## What this task involves
In the data below, find every line with the word "concept" and copy it out.

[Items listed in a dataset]
++++++++++++++++++++

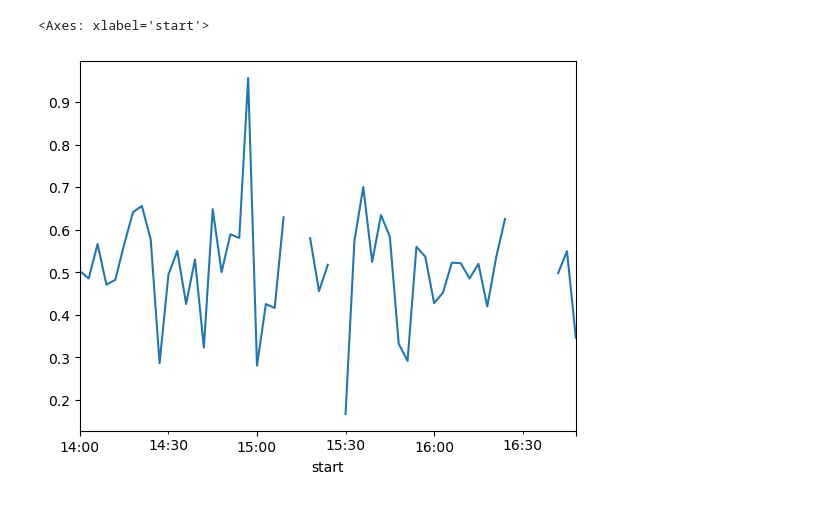
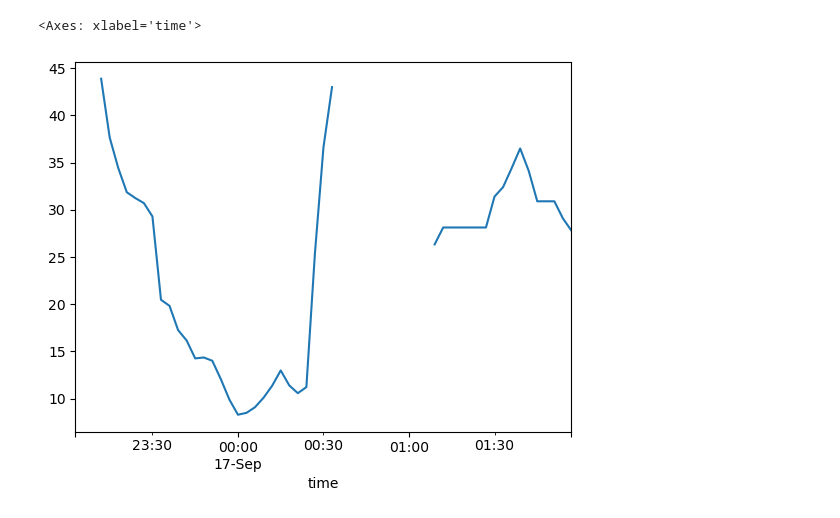
Before and after one commit to Henrikarba/logicare, a Jupyter notebook: analysis.ipynb, the cells around one changed output. Cells and saved outputs as stored; diff of their text form; code cells hidden in the pictures.

```diff
--- a/analysis.ipynb
+++ b/analysis.ipynb
@@ -5,7 +5,7 @@ from datetime import timedelta, datetime
 import pandas as pd
 import matplotlib.pyplot as plt
 # %%
-df = pd.read_csv('data/mouse_tracking_data_dump_ilia.csv')
+df = pd.read_csv('data/tracking_data.csv')
 df["time"] = pd.to_datetime(df['time'] * 10**9)
 
 l = len(df)
@@ -139,5 +139,6 @@ while i < len(rows):
     trajectory_i += 1
 # %%
 df = pd.DataFrame(trajectories)
+df['stress'] = - df['speed'] * df['accuracy'] + 3000
 df
 # %% [output]
@@ -181,8 +172,9 @@ time_s['speed'].plot()
 # %%
-time_s['accuracy'][datetime.fromisoformat('2023-09-16 14:00:00'):].plot()
+time_s1 = df[df['event_type'] == 'blink'].groupby(pd.Grouper(key='time', freq='3Min')).mean()['delta'].rolling(10, min_periods=3).mean()#[['speed', 'accuracy']]
+time_s1.plot()
 # %% [output]
-<Axes: xlabel='start'>
+<Axes: xlabel='time'>
-[figure, old version]
+[figure, new version]
 # %%
 (-time_s['accuracy']*time_s['speed'] + 3000).plot()
 # %% [output]
```
Also changed, not shown: parts of 8 cells of this notebook, 6 other files.
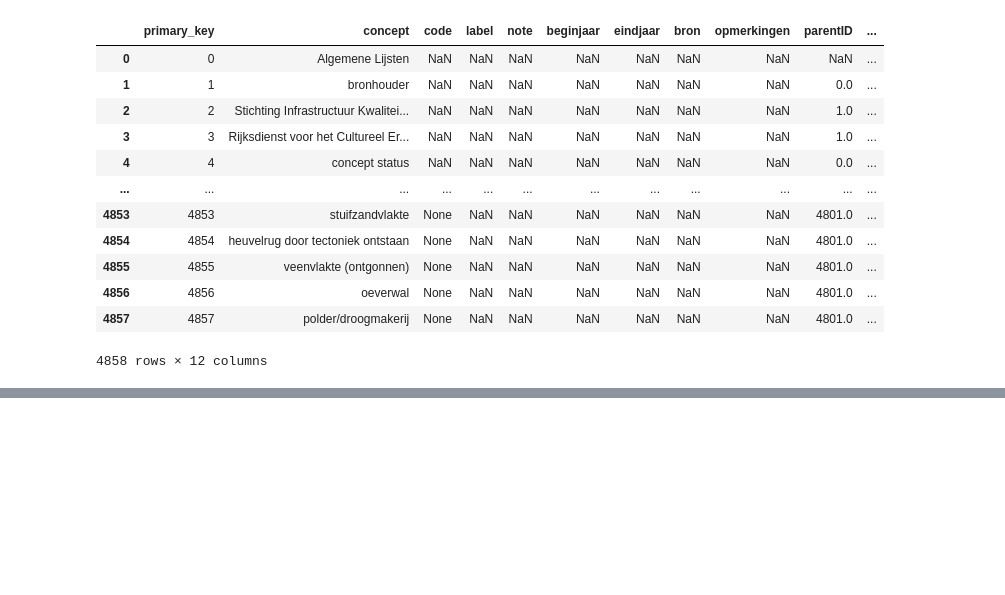
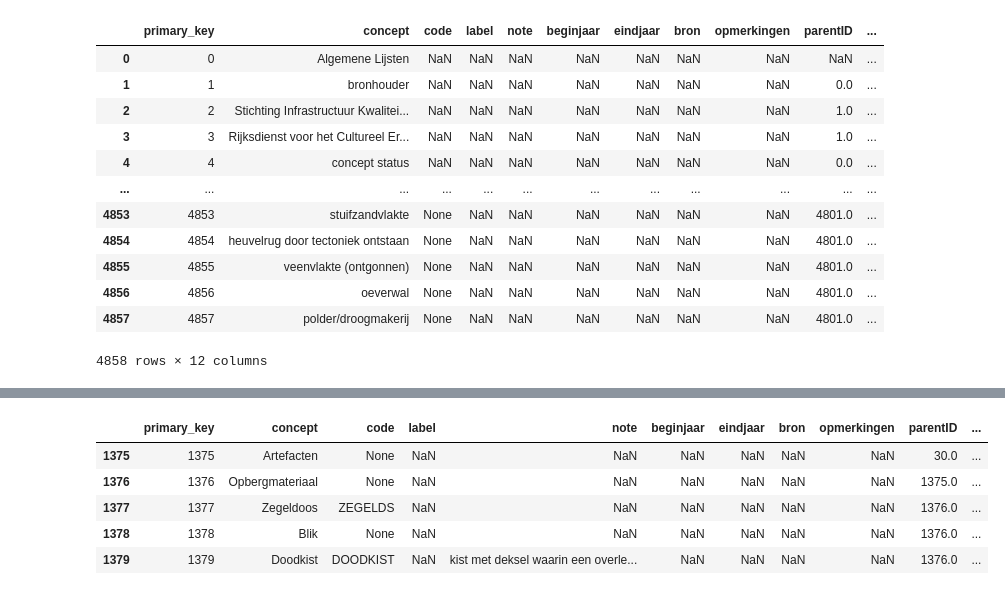
Before and after one commit to brienen/wasstraat_archeologische_data, a Jupyter notebook: notebooks/Rdf_ABR.ipynb, the cells around one changed output, grey strips where cells are left out. Saved outputs shown, nothing was run; the diff lists cells and outputs as text; code cells hidden in the pictures; blank space fills up the shorter version.

```diff
--- a/notebooks/Rdf_ABR.ipynb
+++ b/notebooks/Rdf_ABR.ipynb
@@ -280,0 +259,13 @@ ID:  983 parentID:  981 concept: Midden Neolithicum B
+# %%
+#df_abr.query('https://data.cultureelerfgoed.nl/term/id/abr/2dcb88e1-e777-4cff-babc-d97485b42b10' in db_abr.uris)
+
+df_materiaal = df_abr.loc[df_abr.apply(lambda x: const.ABR_URI_ARTEFACTEN in x.uris, axis=1)].copy()
+df_materiaal['concept'] = df_materiaal['concept'].str.title()
+df_materiaal.head()
+# %% [output]
+|  | primary_key | concept | code | label | note | beginjaar | eindjaar | bron | opmerkingen | parentID | ... |
+| 1375 | 1375 | Artefacten | None | NaN | NaN | NaN | NaN | NaN | NaN | 30.0 | ... |
+| 1376 | 1376 | Opbergmateriaal | None | NaN | NaN | NaN | NaN | NaN | NaN | 1375.0 | ... |
+| 1377 | 1377 | Zegeldoos | ZEGELDS | NaN | NaN | NaN | NaN | NaN | NaN | 1376.0 | ... |
+| 1378 | 1378 | Blik | None | NaN | NaN | NaN | NaN | NaN | NaN | 1376.0 | ... |
+| 1379 | 1379 | Doodkist | DOODKIST | NaN | kist met deksel waarin een overle... | NaN | NaN | NaN | NaN | 1376.0 | ... |
```
Also changed, not shown: parts of 8 cells of this notebook, 15 other files.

++++++++++++++++++++

## The answer
@@ -280,0 +259,13 @@ ID:  983 parentID:  981 concept: Midden Neolithicum B
+df_materiaal['concept'] = df_materiaal['concept'].str.title()
+|  | primary_key | concept | code | label | note | beginjaar | eindjaar | bron | opmerkingen | parentID | ... |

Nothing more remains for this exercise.